The awareness of the need for change may come upon us suddenly, as if someone shined a bright light into our eyes in the middle of the night and wrenched us out of a deep sleep. Or it may develop over time, like a sunrise that wakes us gradually, so that we cannot pinpoint exactly what time it was when our surroundings became clearly visible. It may emerge as a pervasive feeling of sinfulness, or it may reflect a more nagging sense that we are just not living up to what we expect of ourselves.
How do we deal with this feeling? We can try to ignore it, as we might ignore a splinter that causes us sharp pain, but only now and then. Or we can decide to look at it carefully and remove it, knowing that it will hurt more right now, but it will not cause us pain in the future.
If we want to remove this feeling of disquiet, we must look into our hearts and ask hard questions: What have we done wrong? What have we neglected to do? I am not talking about criminal acts; we do not have to look too hard to find them. I am talking about everyday transgressions: Have we misled our customers? Spread rumors about our neighbors? Showed disrespect to our parents? Spoken too harshly to our children? Whatever we have done, we must be willing to look at it and let ourselves experience a feeling of regret.
Regret is essential to teshuvah, but we cannot allow it to become so overwhelming that we give in to despair – “It’s no use; I can’t possibly change” – or try to drown our distress with alcohol, drugs, or mindless “entertainments.” We cannot bury it under excuses – “I can’t help it; it’s the way I am.” – or dismiss it as just part of being human: “No one is perfect. I’m OK; you’re OK.” We must feel regret and we must verbalize it: to ourselves, to God, and, as hard as it may be, to those we have hurt.
The feeling of regret tells us that we have begun to change, but how do we know the change we have made is real and lasting? We are facing a new direction, but where will we find the energy and the courage to begin our journey down the new path? The energy we need comes from our resolve to move away from who we were and come closer to being who we want to be. Whatever our resolutions, it will not be easy. If we allow ourselves to become complacent, we may fall into old habits or yield to new temptations.
The process of teshuvah is never finished. It is a lifelong journey, an ongoing striving to do better and to be better, to do more to help our fellow Man and to come closer to God.
Our Sages tell us that the creation of teshuvah preceded the creation of the world. It is a process so powerful that it allows us to defy the laws of physics and suspend the linearity of time.

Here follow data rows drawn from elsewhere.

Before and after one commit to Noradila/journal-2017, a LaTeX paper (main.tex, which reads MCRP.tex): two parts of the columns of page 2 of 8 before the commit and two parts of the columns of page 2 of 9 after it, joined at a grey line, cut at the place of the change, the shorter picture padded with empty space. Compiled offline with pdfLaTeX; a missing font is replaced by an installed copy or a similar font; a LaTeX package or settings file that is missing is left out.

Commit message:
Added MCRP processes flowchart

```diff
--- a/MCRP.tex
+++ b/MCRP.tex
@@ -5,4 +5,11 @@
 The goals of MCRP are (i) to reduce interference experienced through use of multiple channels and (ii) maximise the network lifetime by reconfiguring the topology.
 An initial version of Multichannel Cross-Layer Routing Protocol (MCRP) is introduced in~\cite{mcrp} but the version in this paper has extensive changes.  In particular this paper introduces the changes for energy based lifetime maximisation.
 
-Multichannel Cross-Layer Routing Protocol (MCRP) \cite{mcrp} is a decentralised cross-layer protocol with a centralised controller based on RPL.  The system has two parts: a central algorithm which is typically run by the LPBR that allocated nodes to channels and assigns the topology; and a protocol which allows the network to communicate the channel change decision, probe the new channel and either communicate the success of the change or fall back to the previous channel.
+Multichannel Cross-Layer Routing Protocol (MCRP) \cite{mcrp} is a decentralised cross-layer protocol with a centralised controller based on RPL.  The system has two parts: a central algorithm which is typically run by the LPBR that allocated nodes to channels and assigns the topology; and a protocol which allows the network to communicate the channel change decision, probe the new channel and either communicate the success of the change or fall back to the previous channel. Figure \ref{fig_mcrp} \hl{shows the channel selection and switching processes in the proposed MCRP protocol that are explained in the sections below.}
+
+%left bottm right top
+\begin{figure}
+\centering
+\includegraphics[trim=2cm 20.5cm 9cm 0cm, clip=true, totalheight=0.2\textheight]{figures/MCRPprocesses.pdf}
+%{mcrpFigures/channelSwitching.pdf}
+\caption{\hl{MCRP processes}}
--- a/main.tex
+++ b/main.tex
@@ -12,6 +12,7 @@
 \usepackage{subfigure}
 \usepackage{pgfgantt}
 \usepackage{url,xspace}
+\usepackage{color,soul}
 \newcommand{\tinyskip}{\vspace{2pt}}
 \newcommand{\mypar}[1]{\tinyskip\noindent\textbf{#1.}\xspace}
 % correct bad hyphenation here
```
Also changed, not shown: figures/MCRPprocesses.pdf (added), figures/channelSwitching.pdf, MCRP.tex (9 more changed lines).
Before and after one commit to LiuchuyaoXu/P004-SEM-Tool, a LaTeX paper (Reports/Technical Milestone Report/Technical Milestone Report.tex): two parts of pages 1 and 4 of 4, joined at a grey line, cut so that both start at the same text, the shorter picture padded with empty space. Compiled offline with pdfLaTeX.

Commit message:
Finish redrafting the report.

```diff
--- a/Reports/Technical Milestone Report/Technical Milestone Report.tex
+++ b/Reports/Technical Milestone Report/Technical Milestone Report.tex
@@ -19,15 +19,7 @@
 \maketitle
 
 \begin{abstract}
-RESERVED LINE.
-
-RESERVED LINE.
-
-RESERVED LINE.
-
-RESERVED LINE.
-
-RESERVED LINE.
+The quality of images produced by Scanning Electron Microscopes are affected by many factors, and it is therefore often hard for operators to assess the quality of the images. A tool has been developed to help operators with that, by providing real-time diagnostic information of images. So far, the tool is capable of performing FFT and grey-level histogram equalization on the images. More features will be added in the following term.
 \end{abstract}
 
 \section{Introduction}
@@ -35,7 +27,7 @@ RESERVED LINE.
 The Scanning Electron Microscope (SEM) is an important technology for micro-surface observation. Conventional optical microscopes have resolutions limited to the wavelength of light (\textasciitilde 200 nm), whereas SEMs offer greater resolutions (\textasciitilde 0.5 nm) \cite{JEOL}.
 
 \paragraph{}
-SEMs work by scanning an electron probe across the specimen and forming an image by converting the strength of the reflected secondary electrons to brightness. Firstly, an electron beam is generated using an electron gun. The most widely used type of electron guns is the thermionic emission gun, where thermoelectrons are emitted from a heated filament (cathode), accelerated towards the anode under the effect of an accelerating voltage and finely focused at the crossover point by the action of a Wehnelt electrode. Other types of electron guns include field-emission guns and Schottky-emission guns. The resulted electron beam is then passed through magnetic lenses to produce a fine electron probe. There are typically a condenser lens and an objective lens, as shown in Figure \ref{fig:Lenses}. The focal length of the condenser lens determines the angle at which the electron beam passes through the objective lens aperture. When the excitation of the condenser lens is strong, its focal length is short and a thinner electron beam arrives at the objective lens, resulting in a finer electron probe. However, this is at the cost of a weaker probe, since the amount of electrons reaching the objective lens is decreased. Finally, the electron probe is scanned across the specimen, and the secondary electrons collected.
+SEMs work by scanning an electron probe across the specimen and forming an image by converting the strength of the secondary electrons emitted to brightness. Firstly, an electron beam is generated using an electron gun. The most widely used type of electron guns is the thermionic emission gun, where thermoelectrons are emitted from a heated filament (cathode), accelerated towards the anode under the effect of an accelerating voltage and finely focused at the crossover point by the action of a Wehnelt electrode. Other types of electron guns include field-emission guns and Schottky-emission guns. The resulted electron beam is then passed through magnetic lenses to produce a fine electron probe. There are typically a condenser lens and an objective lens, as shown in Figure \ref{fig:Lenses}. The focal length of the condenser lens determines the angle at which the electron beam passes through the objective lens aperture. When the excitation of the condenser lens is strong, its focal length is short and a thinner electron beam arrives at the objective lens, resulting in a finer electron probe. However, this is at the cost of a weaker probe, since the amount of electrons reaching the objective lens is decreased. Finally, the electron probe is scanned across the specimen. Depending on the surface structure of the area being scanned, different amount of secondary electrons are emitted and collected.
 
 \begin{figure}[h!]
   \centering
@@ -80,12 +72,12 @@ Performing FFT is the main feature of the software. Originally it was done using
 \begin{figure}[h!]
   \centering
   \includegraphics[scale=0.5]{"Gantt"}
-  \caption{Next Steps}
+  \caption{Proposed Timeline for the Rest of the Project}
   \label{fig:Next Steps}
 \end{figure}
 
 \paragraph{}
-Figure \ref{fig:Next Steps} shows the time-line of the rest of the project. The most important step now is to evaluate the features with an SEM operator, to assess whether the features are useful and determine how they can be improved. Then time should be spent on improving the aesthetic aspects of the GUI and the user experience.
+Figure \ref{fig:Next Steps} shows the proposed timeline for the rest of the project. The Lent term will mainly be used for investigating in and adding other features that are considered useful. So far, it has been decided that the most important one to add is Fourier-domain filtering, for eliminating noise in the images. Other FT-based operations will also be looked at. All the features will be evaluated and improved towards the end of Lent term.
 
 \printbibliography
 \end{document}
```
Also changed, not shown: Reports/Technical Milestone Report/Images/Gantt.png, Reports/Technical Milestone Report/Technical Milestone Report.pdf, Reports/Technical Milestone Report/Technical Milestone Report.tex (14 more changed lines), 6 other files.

Through teshuvah, we can change ourselves so much that the misdeeds of our past are erased – in some mystical way – because the person who committed them no longer exists.
Wherever we are, no matter how far we have fallen, the opportunity to repent and change is always there for every one of us. We do not need a fixed time – like the High Holidays – to tell us to examine our lives and resolve to do better. We can find the inspiration to begin this journey through the significant events in our lives – marriage, parenthood, the death of a loved one, even a new job.
In the High Holiday liturgy, we say “Turn us to you, O Lord, and we shall return…” God gives us the ability to see what we need to do and helps us along the way, but we must do our part if we are to return to Him and to our best selves.
If we begin today, we can change ourselves and the world.
Rabbi Adin Steinsaltz, an "On Faith" panelist, is a prolific teacher, ethicist, philosopher and social critic. He is the author of over 60 books, the latest of which, "Understanding the Tanya," is now available from Jossey Bass. For more information about Rabbi Steinsaltz, please visit www.steinsaltz.org